After a long wait at the bridge, it opened and five boats, 4 sail and a trawler, made it through to run up the Alligator River. This is where luck failed us, and the forecasters were wrong. Instead of light south winds we got 10-20 building through the afternoon, along with 2-3 foot chop from the long 10 mile fetch down the river. When we turned the corner at the end, the squalls hit in rapid succession – 15-27kt winds just as we were looking for a safe, sheltered anchorage for the night.
As I wrote this the squalls continued to march through. We have ample ground tackle down in seven feet of water with no one behind us in case the anchore drags…….
A glass of wine and a peaceful evening made all right with the world.
The run from the Aligator river anchorage to use to Belhaven (mile 135) and a pleasant nigt at the Belhaven Waterway Marine – and Tiki Bar
The motor/sail from Belhaven to Oriental was a great ride. Finally with wind NOT on the nose we made good time at 6-7kts most of the way with only the head sail flying. Oriental is a sailor’s town, and deserves more than our brief stay. But we found the shrimp fleet and the local dragon, got hot showers and laundry done.
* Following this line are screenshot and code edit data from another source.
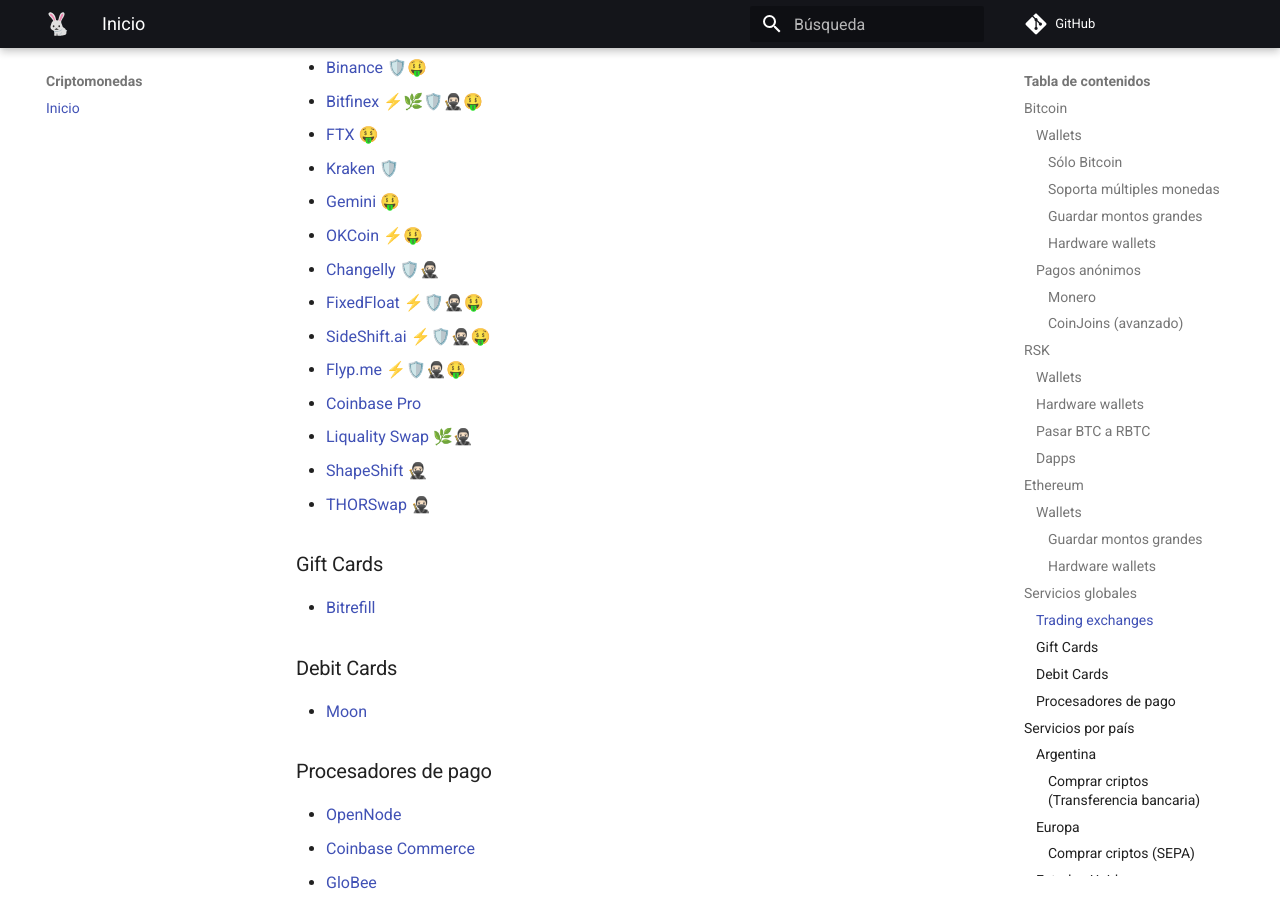
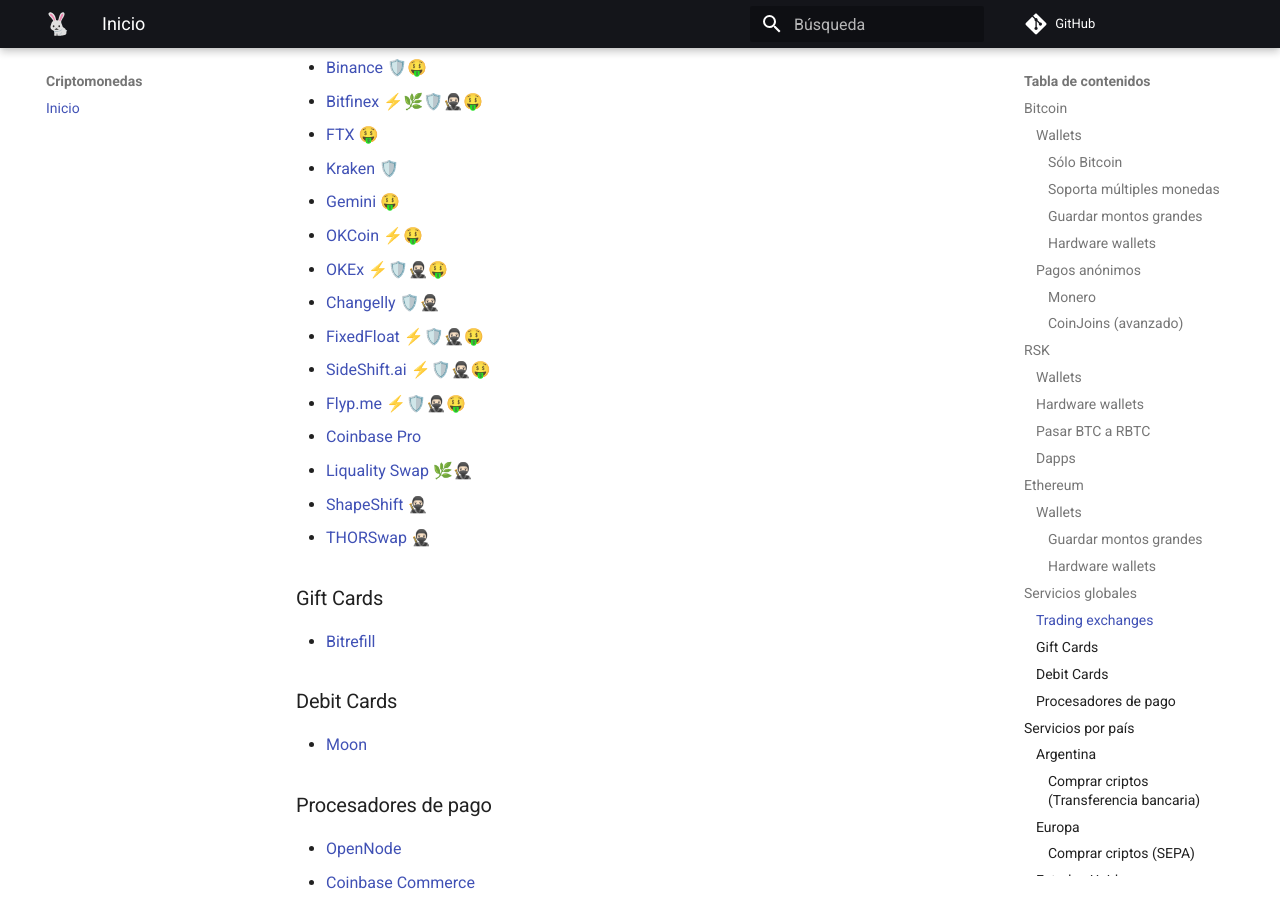
Before and after one commit to anomalouscode/wiki, an MkDocs documentation site: the page built from docs/criptomonedas/index.md, in a window 1280 px wide and 900 px high, scrolled down 4712 px. Built offline with MkDocs 1.6.1 and Material for MkDocs 9.7.7, drawn with Linux system fonts in a browser that asks for light colours; comment, search, counter and statistics services are not loaded; some of the changed text lies outside the part shown.

Commit message:
Update index.md

```diff
--- a/docs/criptomonedas/index.md
+++ b/docs/criptomonedas/index.md
@@ -176,6 +176,7 @@
 - [Kraken](https://www.kraken.com/) 🛡️
 - [Gemini](https://gemini.com/share/rr55epf6) 🤑
 - [OKCoin](https://www.okcoin.com/) ⚡🤑
+- [OKEx](https://www.okex.com/) ⚡🛡️🥷🏻🤑
 - [Changelly](https://changelly.com/) 🛡️🥷🏻
 - [FixedFloat](https://fixedfloat.com/) ⚡🛡️🥷🏻🤑
 - [SideShift.ai](https://sideshift.ai/) ⚡🛡️🥷🏻🤑
```
Also changed, not shown: other parts of docs/criptomonedas/index.md (+2 -1 lines).
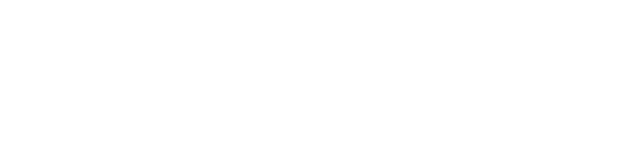
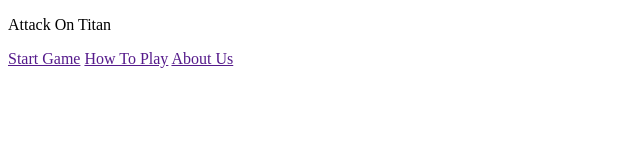
Before and after one commit to Ahmed-Eldakhly/AttackOnTitanGame, a plain HTML site: page index.html in a window 1280 px wide. Shown: the whole page, without its empty margins (0-640 px from the left). Drawn offline with Linux system fonts and the light colour scheme.

Commit message:
added paragraphs in index.html and index.css created by hossam

```diff
--- a/index.html
+++ b/index.html
@@ -7,6 +7,9 @@
     <title>Main Page</title>
 </head>
 <body>
-
+    <p>Attack On Titan</p>
+    <a href="">Start Game</a>
+    <a href="">How To Play</a>
+    <a href="">About Us</a>
 </body>
 </html>
```
Also changed, not shown: css/index.css (added).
From Oriental, the plan was a shorter sail (downwind!) to Beaufort, but we made such good time we went on the Swansboro – a 48 mile day!
That brings us to today (November 4, and crew Carl’s birthday). To catch up, we are taking a down day at Swansboro, NC – Dudley’s Marina with electric, water, showers and wifi – all for $0.75/ft. Almost cheaper than a days diesel use. The sun is shining, though the temps are still pretty chilly.
Tomorrow we’ll head further south, and the forecast promises warmer…….